The stories of America’s three newest Medal of Honor recipients can be read below.
‘Damn boys, we’re in a tight spot’
Katie Celiz met her husband Christopher Celiz in 2002, when they were in high school and working at the same grocery store. One week she noticed that every time she hung her jacket up after getting to work, it would be missing by the time she went to get it to leave. It went on for a week before one day she saw Chris wearing it while he was pushing shopping carts in from the parking lot.
“He saw me see him,” Katie Celiz said.. “The next day when I went to get my jacket, it was finally there. And inside the coat pockets were rose petals. And the next day was when he actually asked to start hanging out and stuff. We really hit it off, and we’ve been together ever since.”
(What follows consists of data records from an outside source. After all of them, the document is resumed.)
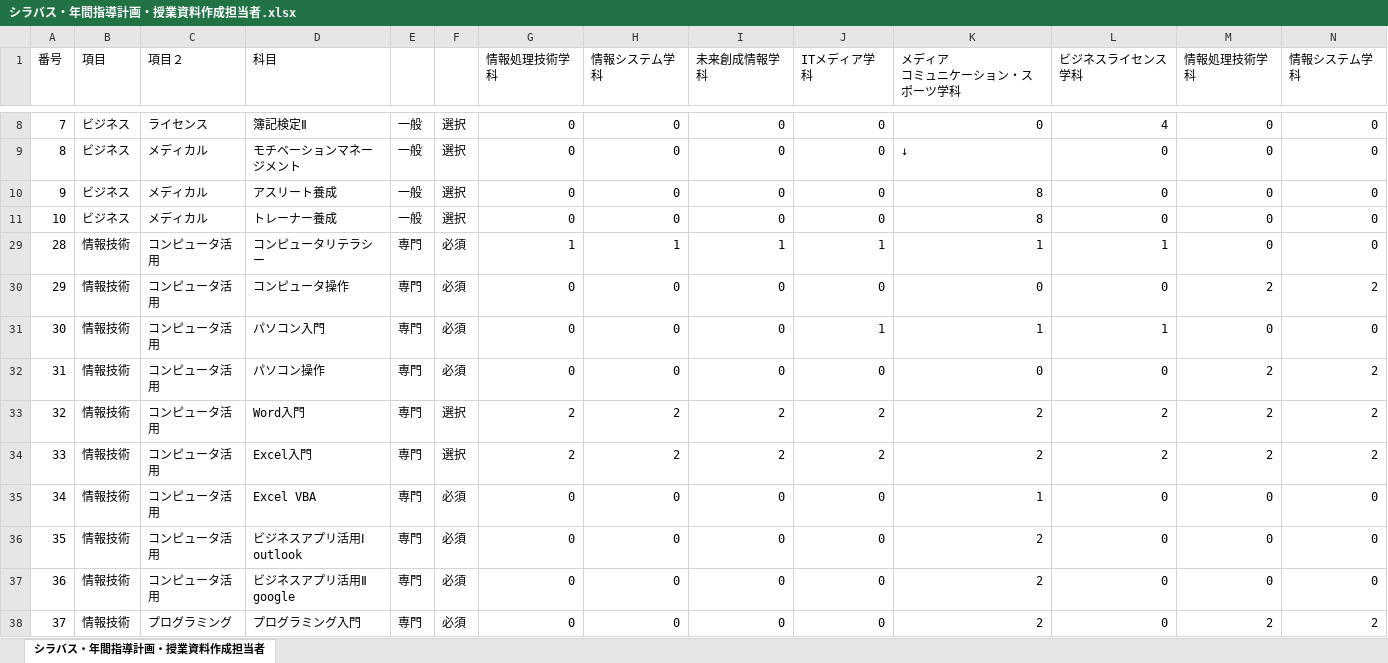
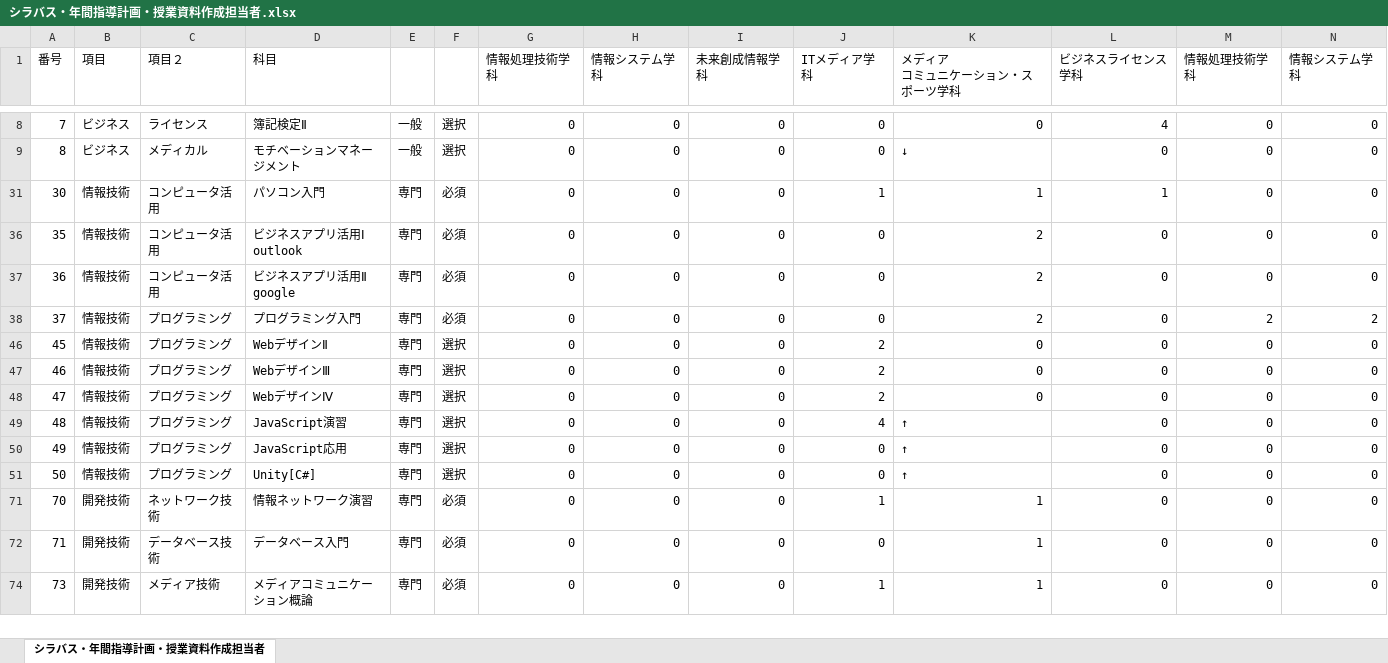
Before and after one commit to yuedackg/syllabus2021, an Excel workbook: シラバス・年間指導計画・授業資料作成担当者.xlsx, sheet シラバス・年間指導計画・授業資料作成担当者, drawn as a sheet; only a part is shown, gaps mark what is left out; the shorter side is filled out with more unchanged rows; values as stored, in another font and other column widths than the file's, no borders; rows hold the shown columns only; the diff covers the shown part only; the diff names each change by its address in the sheet, - before the commit and + after, or states it on an @@ line.

```diff
--- a/シラバス・年間指導計画・授業資料作成担当者.xlsx (sheet シラバス・年間指導計画・授業資料作成担当者)
+++ b/シラバス・年間指導計画・授業資料作成担当者.xlsx (sheet シラバス・年間指導計画・授業資料作成担当者)
-row 10: 9 | ビジネス | メディカル | アスリート養成 | 一般 | 選択 | 0 | 0 | 0 | 0 | 8 | 0 | 0 | 0
-row 11: 10 | ビジネス | メディカル | トレーナー養成 | 一般 | 選択 | 0 | 0 | 0 | 0 | 8 | 0 | 0 | 0
@@ row 29 hidden: 28 | 情報技術 | コンピュータ活用 | コンピュータリテラシー | 専門 | 必須 | 1 | 1 | 1 | 1 | 1 | 1 | 0 | 0 @@
@@ row 30 hidden: 29 | 情報技術 | コンピュータ活用 | コンピュータ操作 | 専門 | 必須 | 0 | 0 | 0 | 0 | 0 | 0 | 2 | 2 @@
@@ row 32 hidden: 31 | 情報技術 | コンピュータ活用 | パソコン操作 | 専門 | 必須 | 0 | 0 | 0 | 0 | 0 | 0 | 2 | 2 @@
@@ row 33 hidden: 32 | 情報技術 | コンピュータ活用 | Word入門 | 専門 | 選択 | 2 | 2 | 2 | 2 | 2 | 2 | 2 | 2 @@
@@ row 34 hidden: 33 | 情報技術 | コンピュータ活用 | Excel入門 | 専門 | 選択 | 2 | 2 | 2 | 2 | 2 | 2 | 2 | 2 @@
-row 35: 34 | 情報技術 | コンピュータ活用 | Excel VBA | 専門 | 必須 | 0 | 0 | 0 | 0 | 1 | 0 | 0 | 0
```
Also changed, not shown: 66 hidden or unhidden rows elsewhere in this sheet, hidden cells, 1 other file.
Chris, like many soldiers of his generation, knew he wanted to join the military after Sept. 11, 2001. He wanted “to make a difference,” Katie said. He enlisted in the Army in September 2006 as a combat engineer, and married his high school sweetheart a year later. She said that they have a daughter who is now 11 years old and that they had a “beautiful life.” Chris was “an amazing man, amazing father.,” she said, who “brought joy to everybody’s lives that he touched.”
He deployed to Iraq in 2008 and 2009 and to Afghanistan in 2011 and 2012. Then in 2013, Chris was selected to serve with the elite 75th Ranger Regiment and was assigned to the regiment’s Headquarters Company, 1st Battalion, at Hunter Army Airfield, Georgia.
2nd Lt. David White, a former enlisted soldier who served with Chris in the 75th Ranger Regiment, met him in January 2018. He was a corporal new to the battalion, who was preparing for a deployment to Afghanistan.
It was White’s first deployment ever; but it was Chris’ fifth with the Rangers. Chris had a way of “making us feel like family,” White said. He was patient, he never excluded anyone, and he always found things “to bring us together in our down time.” He was a great guitar player, White said, but he was also a solid leader who trained the soldiers hard and ensured they were up to standard.
On July 12, 2018, the battalion was tasked with clearing enemy forces from an area in Afghanistan’s Paktia Province. Chris was leading the mission that day, in charge of his soldiers and other partner forces working alongside 1st Battalion. They got to the area they were expected to clear at around 4 a.m. when they began “running into enemy scouts,” White said. A small gun fight broke out which the Rangers quickly handled.
“Chris looked at us in the vehicle, the rest of our team, and said, ‘It’s going to be a good day,’” White recalled. “He was very calm, very focused, you know? He was glad to be conducting a mission as a U.S. Army Ranger.”
As the operation continued and the sun began to rise, the Rangers started assessing what to do next: they were “in the enemy’s backyard,” White said, and in the middle of open terrain. It was a “pretty good spot” for the enemy to attack them, and that is exactly what happened.
A large enemy force attacked the soldiers and partner forces, Chris’ Medal of Honor citation says. While they initially began attacking the Rangers from the north, they realized it was just to draw their attention away from a larger attack. They started “getting hit hard,” White said, hard enough that they were being pinned down and unable to counterattack.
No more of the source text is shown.